The particles of a colloid selectively absorb ions and acquire an electric charge. All of the particles of a given colloid take on the same charge (either positive or negative) and thus are repelled by one another. If an electric potential is applied to a colloid, the charged colloidal particles move toward the oppositely charged electrode; this migration is called electrophoresis. If the charge on the particles is neutralized, they may precipitate out of the suspension. A colloid may be precipitated by adding another colloid with oppositely charged particles; the particles are attracted to one another, coagulate, and precipitate out. Addition of soluble ions may precipitate a colloid; the ions in seawater precipitate the colloidal silt dispersed in river water, forming a delta. A method developed by F. G. Cottrell reduces air pollution by removing colloidal particles (e.g., smoke, dust, and fly ash) from exhaust gases with electric precipitators. Particles in a lyophobic system are readily coagulated and precipitated, and the system cannot easily be restored to its colloidal state. A lyophilic colloid does not readily precipitate and can usually be restored by the addition of solvent.
Thixotropy is a property exhibited by certain gels (semisolid, jellylike colloids). A thixotropic gel appears to be solid and maintains a shape of its own until it is subjected to a shearing (lateral) force or some other disturbance, such as shaking. It then acts as a sol (a semifluid colloid) and flows freely. Thixotropic behavior is reversible, and when allowed to stand undisturbed the sol slowly reverts to a gel. Common thixotropic gels include oil well drilling mud, certain paints and printing inks, and certain clays.
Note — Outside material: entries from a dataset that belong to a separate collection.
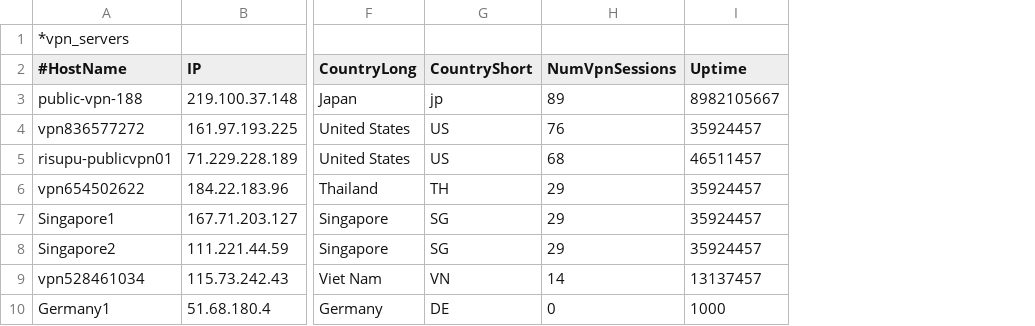
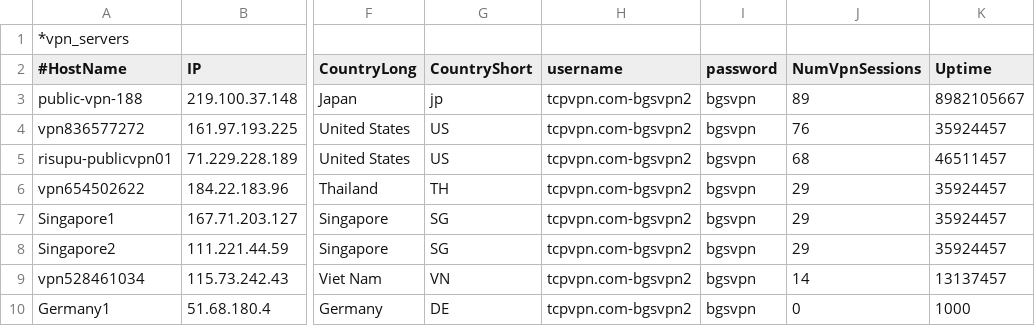
Before and after one commit to shohrabtv2/vpncode, a CSV file: myvpn.csv, drawn as a sheet; only a part is shown, gaps mark what is left out; the diff covers the shown part only; the diff names each change by its address in the sheet, - before the commit and + after, or states it on an @@ line.

Commit message:
Add files via upload
fdsfsdf

```diff
--- a/myvpn.csv
+++ b/myvpn.csv
+column H (username), rows 3-10: all tcpvpn.com-bgsvpn2
+column I (password), rows 3-10: all bgsvpn
```
Also changed, not shown: 1 edited cell elsewhere in this file.
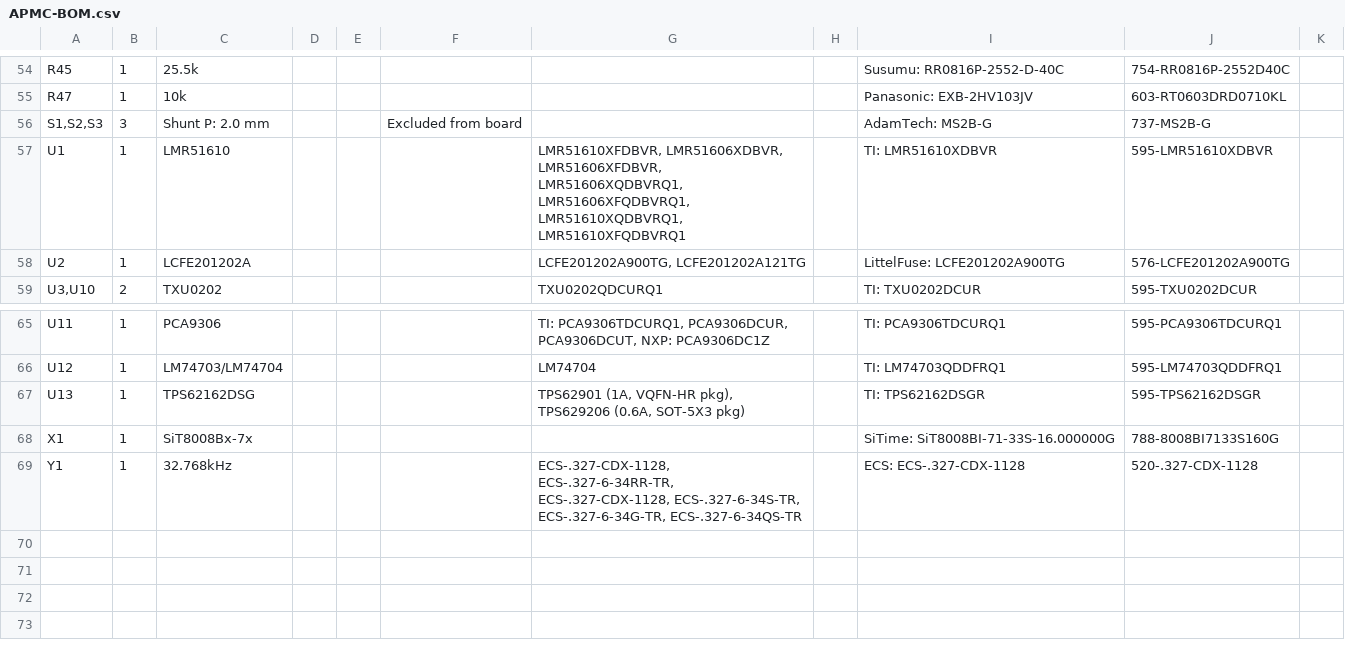
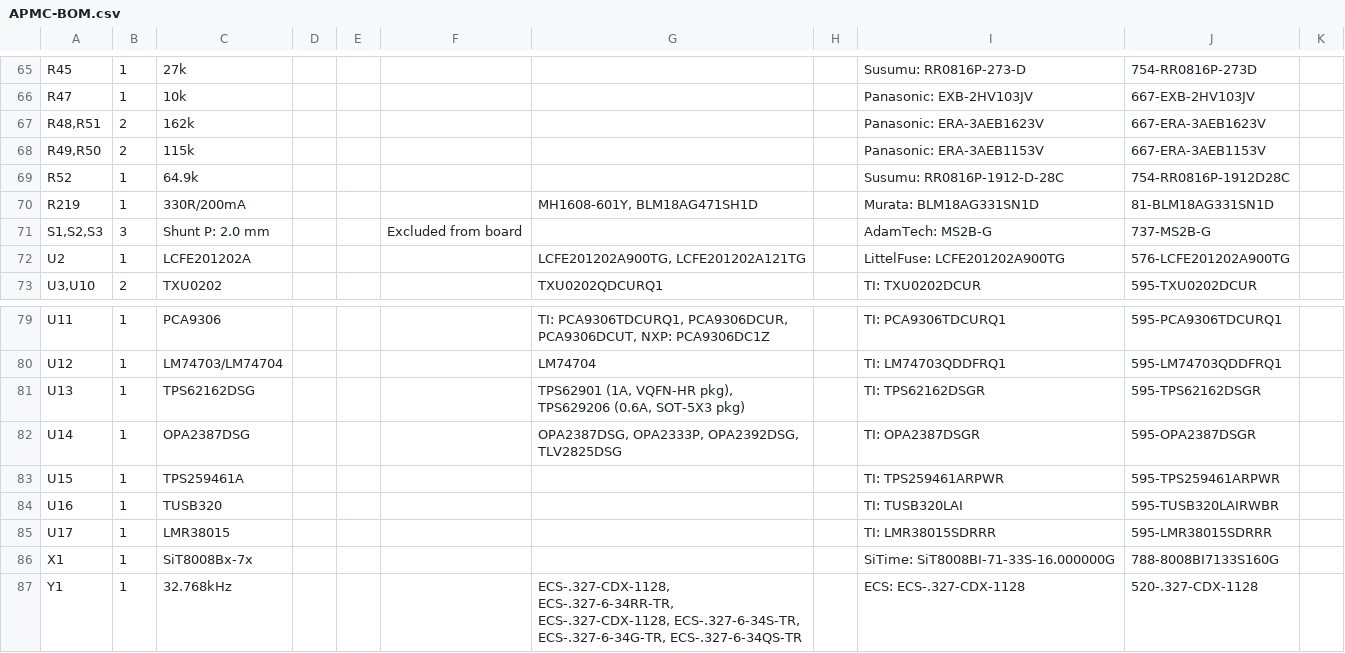
Before and after one commit to tdjastrzebski/All-Purpose-Micro-Controller-2, a CSV file: Hardware/APMC-BOM.csv, drawn as a sheet; only a part is shown, gaps mark what is left out; the diff covers the shown part only.

```diff
--- a/Hardware/APMC-BOM.csv
+++ b/Hardware/APMC-BOM.csv
@@ -54,5 +65,8 @@
-"R45","1","25.5k","","","","","","Susumu: RR0816P-2552-D-40C","754-RR0816P-2552D40C",""
-"R47","1","10k","","","","","","Panasonic: EXB-2HV103JV","603-RT0603DRD0710KL",""
+"R45","1","27k","","","","","","Susumu: RR0816P-273-D","754-RR0816P-273D",""
+"R47","1","10k","","","","","","Panasonic: EXB-2HV103JV","667-EXB-2HV103JV",""
+"R48,R51","2","162k","","","","","","Panasonic: ERA-3AEB1623V","667-ERA-3AEB1623V",""
+"R49,R50","2","115k","","","","","","Panasonic: ERA-3AEB1153V","667-ERA-3AEB1153V",""
+"R52","1","64.9k","","","","","","Susumu: RR0816P-1912-D-28C","754-RR0816P-1912D28C",""
+"R219","1","330R/200mA","","","","MH1608-601Y, BLM18AG471SH1D","","Murata: BLM18AG331SN1D","81-BLM18AG331SN1D",""
 "S1,S2,S3","3","Shunt P: 2.0 mm","","","Excluded from board","","","AdamTech: MS2B-G","737-MS2B-G",""
-"U1","1","LMR51610","","","","LMR51610XFDBVR, LMR51606XDBVR, LMR51606XFDBVR, LMR51606XQDBVRQ1, LMR51606XFQDBVRQ1, LMR51610XQDBVRQ1, LMR51610XFQDBVRQ1","","TI: LMR51610XDBVR","595-LMR51610XDBVR",""
 "U2","1","LCFE201202A","","","","LCFE201202A900TG, LCFE201202A121TG","","LittelFuse: LCFE201202A900TG","576-LCFE201202A900TG",""
@@ -67,2 +81,6 @@
 "U13","1","TPS62162DSG","","","","TPS62901 (1A, VQFN-HR pkg), TPS629206 (0.6A, SOT-5X3 pkg)","","TI: TPS62162DSGR","595-TPS62162DSGR",""
+"U14","1","OPA2387DSG","","","","OPA2387DSG, OPA2333P, OPA2392DSG, TLV2825DSG","","TI: OPA2387DSGR","595-OPA2387DSGR",""
+"U15","1","TPS259461A","","","","","","TI: TPS259461ARPWR","595-TPS259461ARPWR",""
+"U16","1","TUSB320","","","","","","TI: TUSB320LAI","595-TUSB320LAIRWBR",""
+"U17","1","LMR38015","","","","","","TI: LMR38015SDRRR","595-LMR38015SDRRR",""
 "X1","1","SiT8008Bx-7x","","","","","","SiTime: SiT8008BI-71-33S-16.000000G","788-8008BI7133S160G",""
```
Also changed, not shown: 16 added rows, 5 removed rows and 28 edited cells elsewhere in this file, 23 other files.
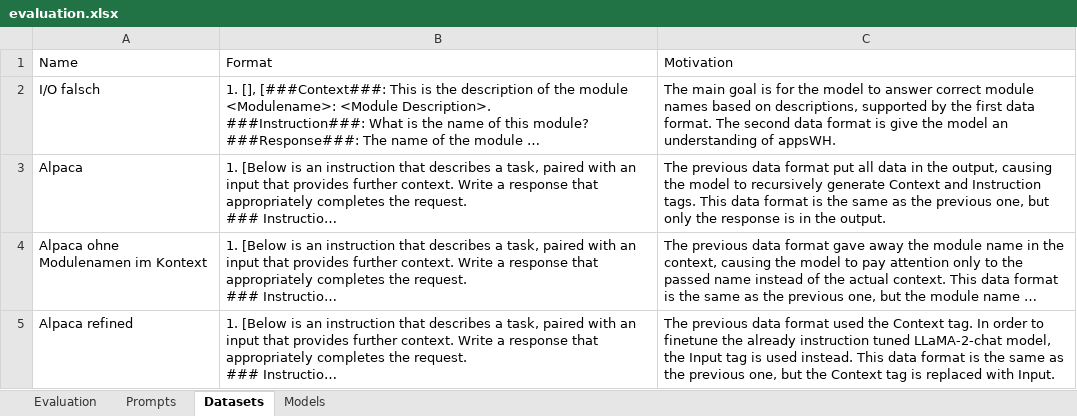
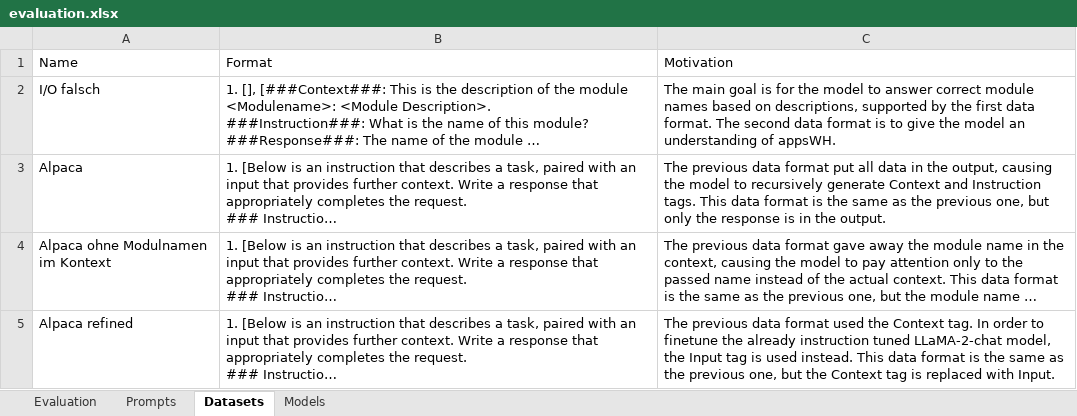
Before and after one commit to psuskin/qlora, an Excel workbook: evaluation.xlsx, sheet Datasets, drawn as a sheet; only a part is shown; long unchanged cells end in …; values as stored, in another font and other column widths than the file's, no borders; the diff covers the shown part only; the diff names each change by its address in the sheet, - before the commit and + after, or states it on an @@ line.

```diff
--- a/evaluation.xlsx (sheet Datasets)
+++ b/evaluation.xlsx (sheet Datasets)
-C2: …format is give the…
+C2: …format is to give the…
-A4: Alpaca ohne Modulenamen im Kontext
+A4: Alpaca ohne Modulnamen im Kontext
```
Also changed, not shown: 2 added rows elsewhere in this sheet, sheet Prompts, sheet Evaluation, 2 other files.
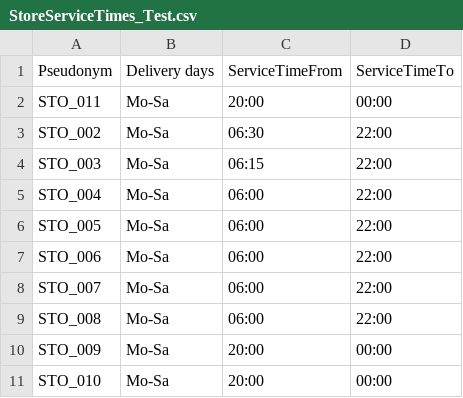
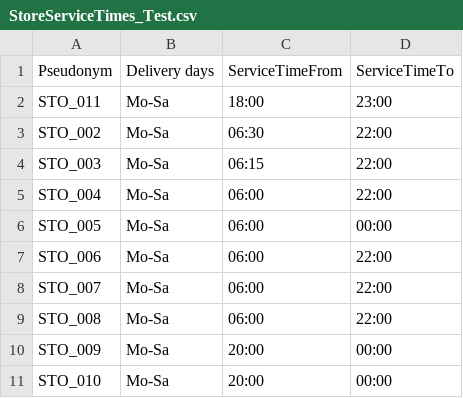
Before and after one commit to DominikLindorfer/Computational-Logistics, a CSV file: Daten_MasterProject/StoreServiceTimes_Test.csv, drawn as a sheet.

```diff
--- a/Daten_MasterProject/StoreServiceTimes_Test.csv
+++ b/Daten_MasterProject/StoreServiceTimes_Test.csv
@@ -1,3 +1,3 @@
 "Pseudonym";"Delivery days";"ServiceTimeFrom";"ServiceTimeTo"
-"STO_011";"Mo-Sa";"20:00";"00:00"
+"STO_011";"Mo-Sa";"18:00";"23:00"
 "STO_002";"Mo-Sa";"06:30";"22:00"
@@ -5,3 +5,3 @@
 "STO_004";"Mo-Sa";"06:00";"22:00"
-"STO_005";"Mo-Sa";"06:00";"22:00"
+"STO_005";"Mo-Sa";"06:00";"00:00"
 "STO_006";"Mo-Sa";"06:00";"22:00"
```
Also changed, not shown: 37 other files.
Quick clay, which is thixotropic, has caused landslides in parts of Scandinavia and Canada.